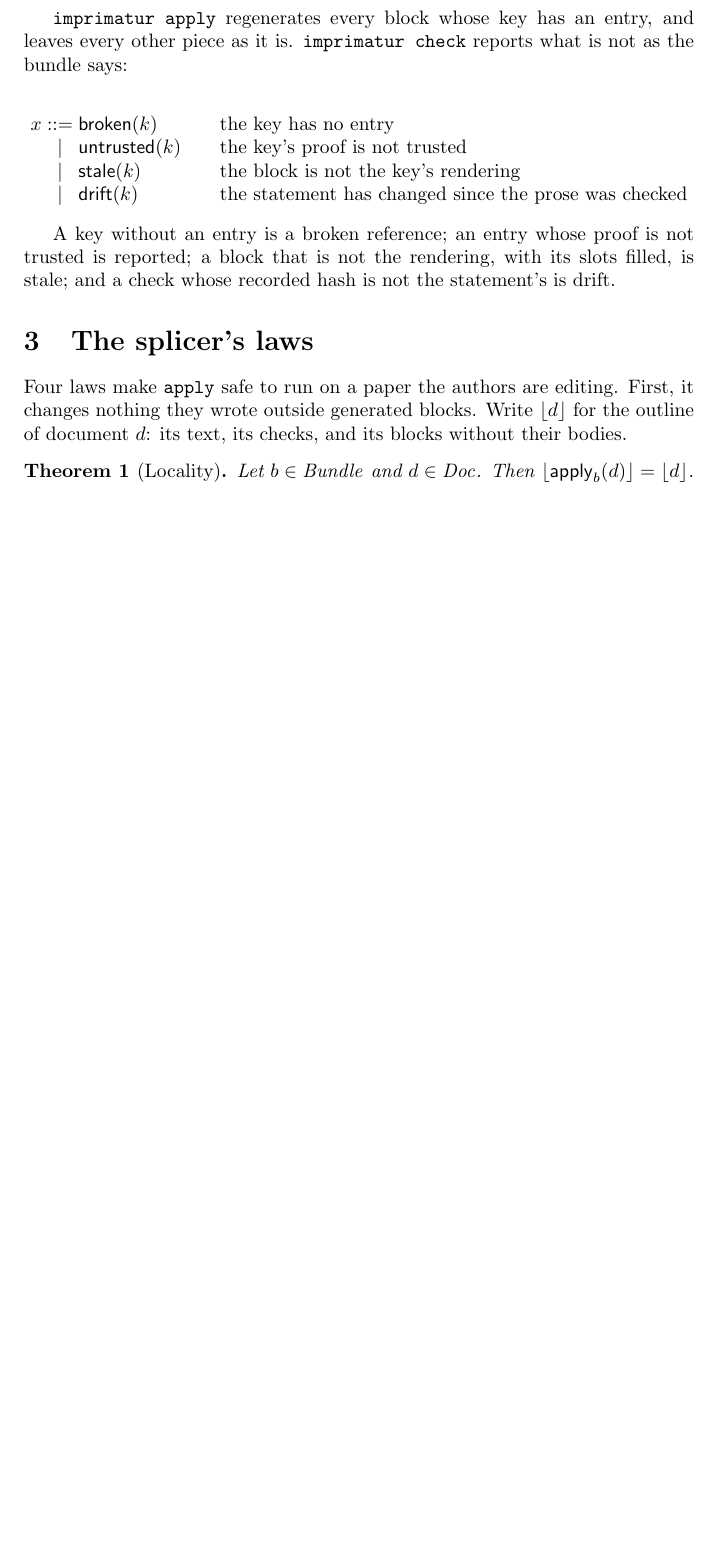
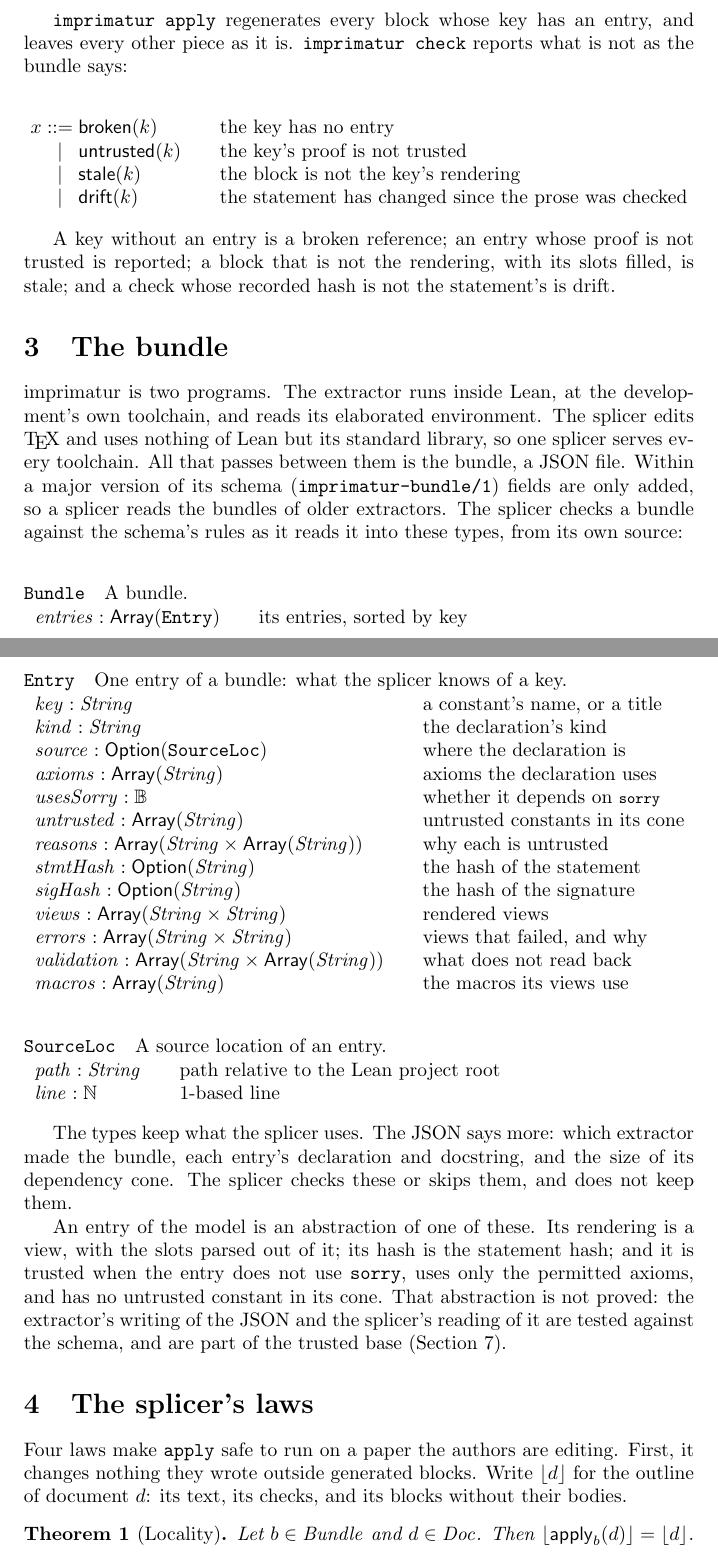
Before and after one commit to theorem-press/imprimatur, a LaTeX paper (about/imprimatur-paper.tex): part of page 2 of 7 before the commit and two parts of pages 2 and 3 of 8 after it, the two joined at a grey line, cut so that both start at the same text, the shorter picture padded with empty space. Compiled offline with pdfLaTeX.

Commit message:
About paper: a section on the bundle, from the splicer's own types
The bundle is the only thing that passes from the extractor to the
splicer. The about paper now shows it by Splice.Bundle and Splice.Entry,
generated from splice/Splice/Bundle.lean, which about/lean requires as a
package (its manifest is now committed; e2e/about copies the paper beside
a link to splice/). The section says what the types drop from the JSON,
how a model entry abstracts one, and adds the bundle's two ends to the
trusted base.

Two fixes it needed:
- An alias's template rewrote {key}, {label} and {title} inside the
  generated content too, so a field named key became the block's key.
- The grammar view headed a structure without a category by its
  constant's name; it now uses the type's notation.

Co-Authored-By: Claude Opus 5.5 <noreply@anthropic.com>
Signed-off-by: Andy Gordon <14862629+AndrewDGordon@users.noreply.github.com>

```diff
--- a/about/imprimatur-paper.tex
+++ b/about/imprimatur-paper.tex
@@ -102,6 +102,65 @@ A key without an entry is a broken reference; an entry whose proof is not
 trusted is reported; a block that is not the rendering, with its slots
 filled, is stale; and a check whose recorded hash is not the statement's is
 drift\leancheck[stmt=40c927a974cb, sig=680ab0e4d2e0]{SpliceModel.diags, SpliceModel.check}.
+
+\section{The bundle}\label{sec:bundle}
+
+imprimatur is two programs. The extractor runs inside Lean, at the
+development's own toolchain, and reads its elaborated environment. The
+splicer edits \TeX{} and uses nothing of Lean but its standard library, so
+one splicer serves every toolchain. All that passes between them is the
+bundle, a JSON file. Within a major version of its schema
+(\texttt{imprimatur-bundle/1}) fields are only added, so a splicer reads the
+bundles of older extractors. The splicer checks a bundle against the
+schema's rules as it reads it into these types, from its own
+source\leancheck{Splice.Bundle.parse}:
+
+\begin{leangrammar}[sum=3jR17v0gsj]{Splice.Bundle}{Bundles}
+\label{gram:Splice.Bundle}\begin{LeanGrammar}
+\LeanStructure{\texttt{Bundle}}{A bundle.}
+\LeanField{entries}{\mathsf{Array}(\texttt{Entry})}{\leanslot{Splice.Bundle.entries}{its entries, sorted by key}}
+\end{LeanGrammar}
+\end{leangrammar}
+
+\begin{leangrammar}[sum=BrdwZTEl9P]{Splice.Entry}{Entries}
+\label{gram:Splice.Entry}\begin{LeanGrammar}
+\LeanStructure{\texttt{Entry}}{One entry of a bundle: what the splicer knows of a key.}
+\LeanField{key}{\mathit{String}}{\leanslot{Splice.Entry.key}{a constant's name, or a title}}
+\LeanField{kind}{\mathit{String}}{\leanslot{Splice.Entry.kind}{the declaration's kind}}
+\LeanField{source}{\mathsf{Option}(\texttt{SourceLoc})}{\leanslot{Splice.Entry.source}{where the declaration is}}
+\LeanField{axioms}{\mathsf{Array}(\mathit{String})}{\leanslot{Splice.Entry.axioms}{axioms the declaration uses}}
+\LeanField{usesSorry}{\mathbb{B}}{\leanslot{Splice.Entry.usesSorry}{whether it depends on \LeanCodeInline{sorry}}}
+\LeanField{untrusted}{\mathsf{Array}(\mathit{String})}{\leanslot{Splice.Entry.untrusted}{untrusted constants in its cone}}
+\LeanField{reasons}{\mathsf{Array}(\mathit{String} \times \mathsf{Array}(\mathit{String}))}{\leanslot{Splice.Entry.reasons}{why each is untrusted}}
+\LeanField{stmtHash}{\mathsf{Option}(\mathit{String})}{\leanslot{Splice.Entry.stmtHash}{the hash of the statement}}
+\LeanField{sigHash}{\mathsf{Option}(\mathit{String})}{\leanslot{Splice.Entry.sigHash}{the hash of the signature}}
+\LeanField{views}{\mathsf{Array}(\mathit{String} \times \mathit{String})}{\leanslot{Splice.Entry.views}{rendered views}}
+\LeanField{errors}{\mathsf{Array}(\mathit{String} \times \mathit{String})}{\leanslot{Splice.Entry.errors}{views that failed, and why}}
+\LeanField{validation}{\mathsf{Array}(\mathit{String} \times \mathsf{Array}(\mathit{String}))}{\leanslot{Splice.Entry.validation}{what does not read back}}
+\LeanField{macros}{\mathsf{Array}(\mathit{String})}{\leanslot{Splice.Entry.macros}{the macros its views use}}
+\end{LeanGrammar}
+\end{leangrammar}
+
+\begin{leangrammar}[sum=uPF9leR63G]{Splice.SourceLoc}{Source locations}
+\label{gram:Splice.SourceLoc}\begin{LeanGrammar}
+\LeanStructure{\texttt{SourceLoc}}{A source location of an entry.}
+\LeanField{path}{\mathit{String}}{\leanslot{Splice.SourceLoc.path}{path relative to the Lean project root}}
+\LeanField{line}{\mathbb{N}}{\leanslot{Splice.SourceLoc.line}{1-based line}}
+\end{LeanGrammar}
+\end{leangrammar}
+
+The types keep what the splicer uses. The JSON says more: which extractor
+made the bundle, each entry's declaration and docstring, and the size of
+its dependency cone. The splicer checks these or skips them, and does not
+keep them.
+
+An entry of the model is an abstraction of one of these. Its rendering is
+a view, with the slots parsed out of it; its hash is the statement hash;
+and it is trusted when the entry does not use \texttt{sorry}, uses only the
+permitted axioms, and has no untrusted constant in its cone. That
+abstraction is not proved: the extractor's writing of the JSON and the
+splicer's reading of it are tested against the schema, and are part of the
+trusted base (Section~\ref{sec:trusted}).
 
 \section{The splicer's laws}
 
```
Also changed, not shown: about/imprimatur.toml (+1 -1 lines), about/lean/lakefile.toml (+10 -1 lines), CHANGELOG.md, about/README.md, about/imprimatur-paper.tex (14 more changed lines), 13 other files.
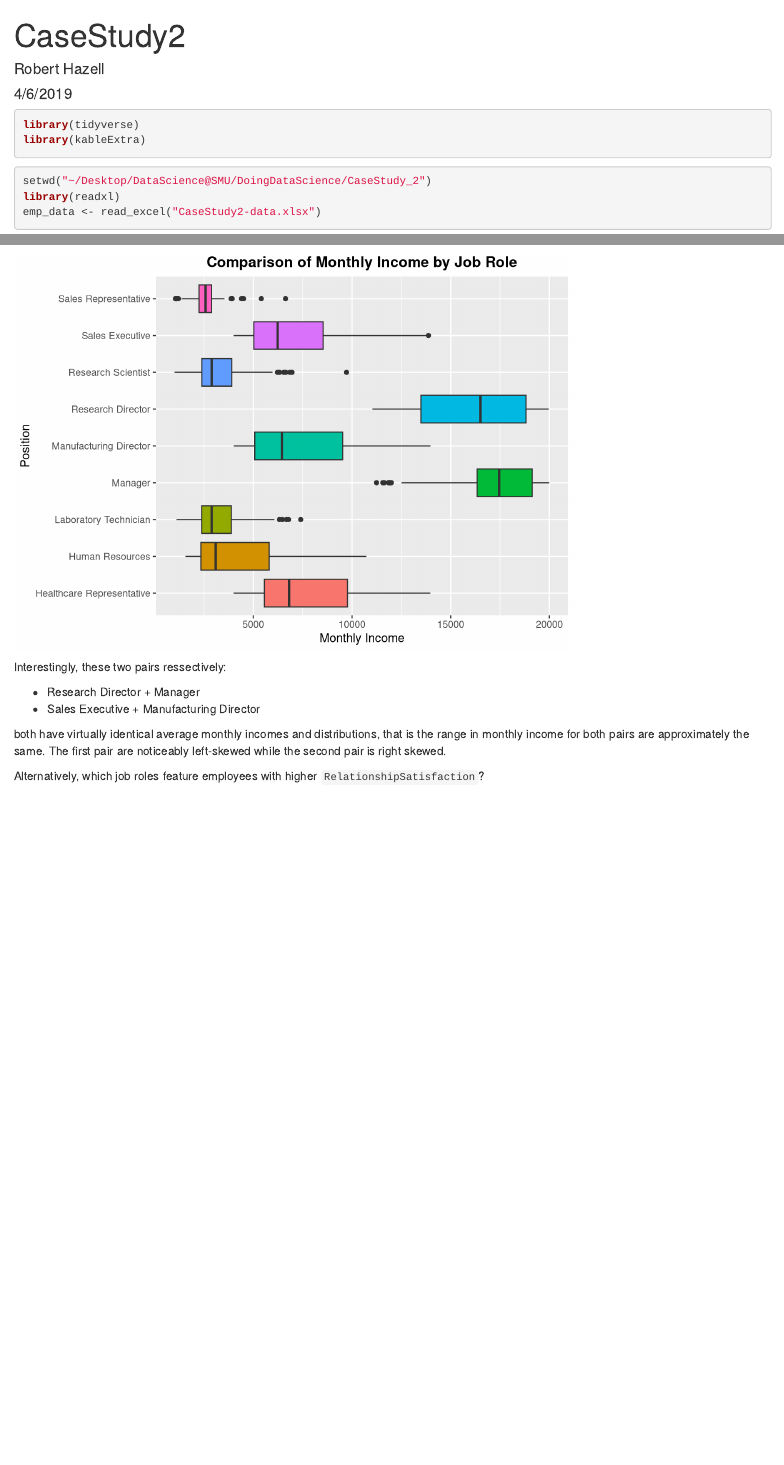
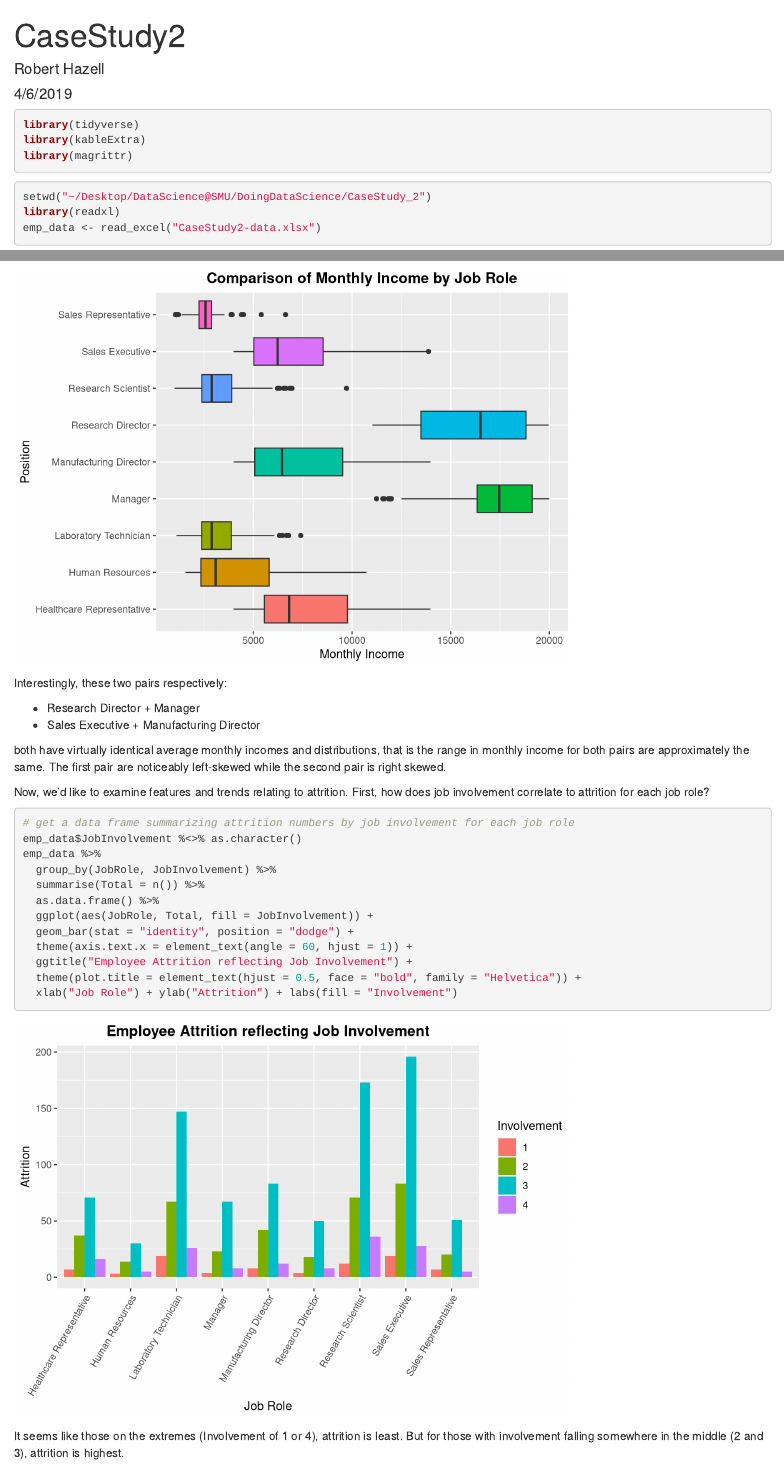
Before and after one commit to holdwork/CaseStudy_2, an R Markdown document (CaseStudy2.Rmd): the page in a window 1100 px wide, from its top, and a second part further down, joined at a grey line. Rendered offline with R 4.5, knitr and Pandoc, with nearby package versions.

Commit message:
Further EDA; fix typos

````diff
--- a/CaseStudy2.Rmd
+++ b/CaseStudy2.Rmd
@@ -14,6 +14,7 @@ knitr::opts_chunk$set(comment = NA, warning = FALSE, message = FALSE)
 ```{r}
 library(tidyverse)
 library(kableExtra)
+library(magrittr)
 ```
 
 ```{r}
@@ -130,11 +131,28 @@ ggplot(emp_data, aes(JobRole, MonthlyIncome, fill = JobRole)) +
   theme(plot.title = element_text(hjust = 0.5, face = "bold", family = "Helvetica"))
 ```
 
-Interestingly, these two pairs ressectively:
+Interestingly, these two pairs respectively:
 
 * Research Director + Manager
 * Sales Executive + Manufacturing Director
 
 both have virtually identical average monthly incomes and distributions, that is the range in monthly income for both pairs are approximately the same.  The first pair are noticeably left-skewed while the second pair is right skewed.
 
-Alternatively, which job roles feature employees with higher ```RelationshipSatisfaction```?
+Now, we'd like to examine features and trends relating to attrition.  First, how does job involvement correlate to attrition for each job role?
+
+```{r}
+# get a data frame summarizing attrition numbers by job involvement for each job role
+emp_data$JobInvolvement %<>% as.character()
+emp_data %>%
+  group_by(JobRole, JobInvolvement) %>%
+  summarise(Total = n()) %>%
+  as.data.frame() %>%
+  ggplot(aes(JobRole, Total, fill = JobInvolvement)) +
+  geom_bar(stat = "identity", position = "dodge") +
+  theme(axis.text.x = element_text(angle = 60, hjust = 1)) +
+  ggtitle("Employee Attrition reflecting Job Involvement") +
+  theme(plot.title = element_text(hjust = 0.5, face = "bold", family = "Helvetica")) +
+  xlab("Job Role") + ylab("Attrition") + labs(fill = "Involvement")
+```
+
+It seems like those on the extremes (Involvement of 1 or 4), attrition is least.  But for those with involvement falling somewhere in the middle (2 and 3), attrition is highest.
````
Also changed, not shown: CaseStudy2.Rmd (2 more changed lines).
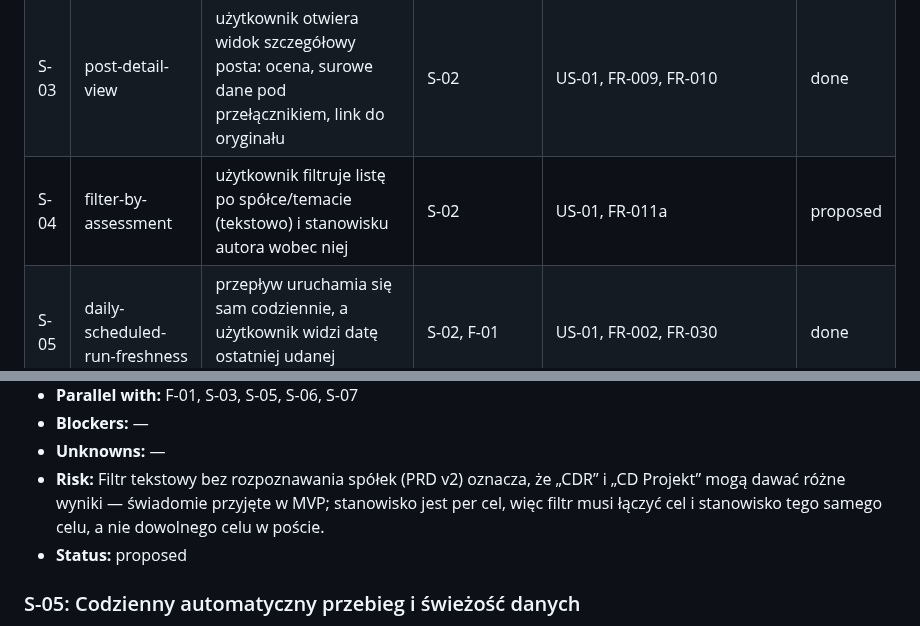
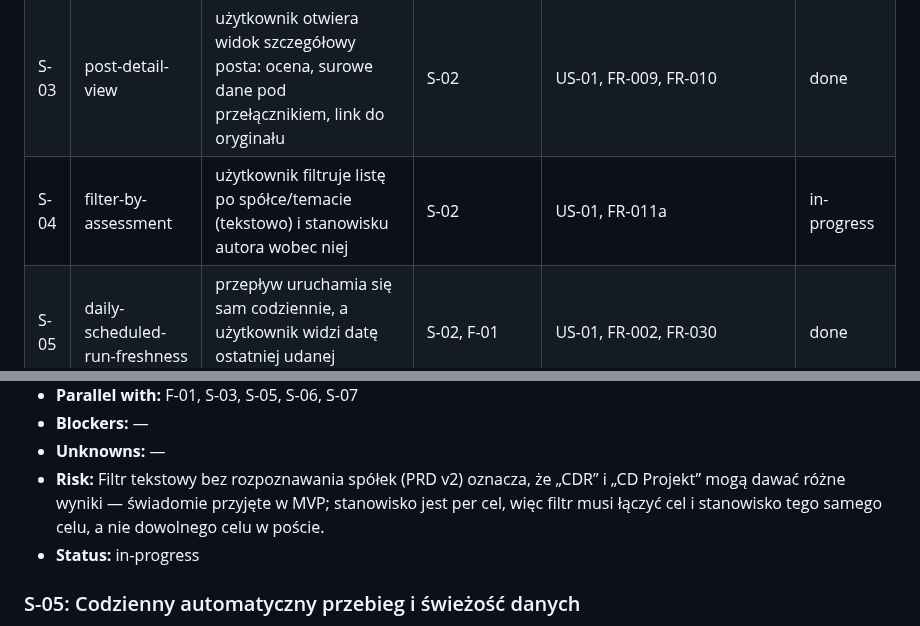
Before and after one commit to kwmacioszek/szczur-radar, a Markdown page: context/foundation/roadmap.md, 2 parts joined by grey strips. Rendered like a GitHub page.

```diff
--- a/context/foundation/roadmap.md
+++ b/context/foundation/roadmap.md
@@ -82,7 +82,7 @@ Na Wykopie (#gielda) i Reddicie codziennie pojawiają się setki postów o inwes
 | S-01 | admin-bootstrap-and-login      | operator tworzy pierwszego admina przez CLI; admin loguje się i wylogowuje; niezalogowany widzi tylko ekran logowania           | —             | FR-012, FR-013, FR-014, FR-015, FR-026, NFR (każdy chroniony zasób wymaga uwierzytelnienia — komplet testów autoryzacji), NFR (brak wglądu w dane cudzych kont)                          | done |
 | S-02 | first-assessed-wykop-feed      | zalogowany użytkownik widzi chronologiczną listę postów z Wykopu ocenionych przez LLM                                           | S-01, F-02    | US-01, FR-001, FR-003, FR-004, FR-005, FR-006, FR-007, NFR (surowy payload oddzielony od danych aplikacji, bezstratny i kompresowalny), NFR (nowe źródło = tylko pozyskanie + mapowanie) | done        |
 | S-03 | post-detail-view               | użytkownik otwiera widok szczegółowy posta: ocena, surowe dane pod przełącznikiem, link do oryginału                            | S-02          | US-01, FR-009, FR-010                                                                                                                                                                    | done |
-| S-04 | filter-by-assessment           | użytkownik filtruje listę po spółce/temacie (tekstowo) i stanowisku autora wobec niej                                           | S-02          | US-01, FR-011a                                                                                                                                                                           | proposed |
+| S-04 | filter-by-assessment           | użytkownik filtruje listę po spółce/temacie (tekstowo) i stanowisku autora wobec niej                                           | S-02          | US-01, FR-011a                                                                                                                                                                           | in-progress |
 | S-05 | daily-scheduled-run-freshness  | przepływ uruchamia się sam codziennie, a użytkownik widzi datę ostatniej udanej aktualizacji                                    | S-02, F-01    | US-01, FR-002, FR-030                                                                                                                                                                    | done        |
 | S-06 | pipeline-run-history-dashboard | admin widzi historię przebiegów (kiedy, status, wynik) i wyraźny sygnał nieudanego przebiegu                                    | S-05, S-01    | FR-021, FR-015, NFR (operator dostaje widoczny sygnał awarii przebiegu)                                                                                                                  | proposed |
 | S-07 | cli-user-onboarding            | admin tworzy konto przez CLI, zaproszony ustawia hasło przez jednorazowy link i się loguje                                      | S-01, F-03    | US-02, FR-018, FR-027, FR-028                                                                                                                                                            | done        |
@@ -217,7 +217,7 @@ Foundations below assume these are present and do NOT re-scaffold them.
 - **Blockers:** —
 - **Unknowns:** —
 - **Risk:** Filtr tekstowy bez rozpoznawania spółek (PRD v2) oznacza, że „CDR” i „CD Projekt” mogą dawać różne wyniki — świadomie przyjęte w MVP; stanowisko jest per cel, więc filtr musi łączyć cel i stanowisko tego samego celu, a nie dowolnego celu w poście.
-- **Status:** proposed
+- **Status:** in-progress
 
 ### S-05: Codzienny automatyczny przebieg i świeżość danych
 
```
Also changed, not shown: docs/visuals/roadmap-mvp.png, 5 other files.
───
**PROBLEM:**
Using the material above, copy every line in which the string "label" occurs.

**SOLUTION TO THIS TASK:**
- An alias's template rewrote {key}, {label} and {title} inside the
+\section{The bundle}\label{sec:bundle}
+\label{gram:Splice.Bundle}\begin{LeanGrammar}
+\label{gram:Splice.Entry}\begin{LeanGrammar}
+\label{gram:Splice.SourceLoc}\begin{LeanGrammar}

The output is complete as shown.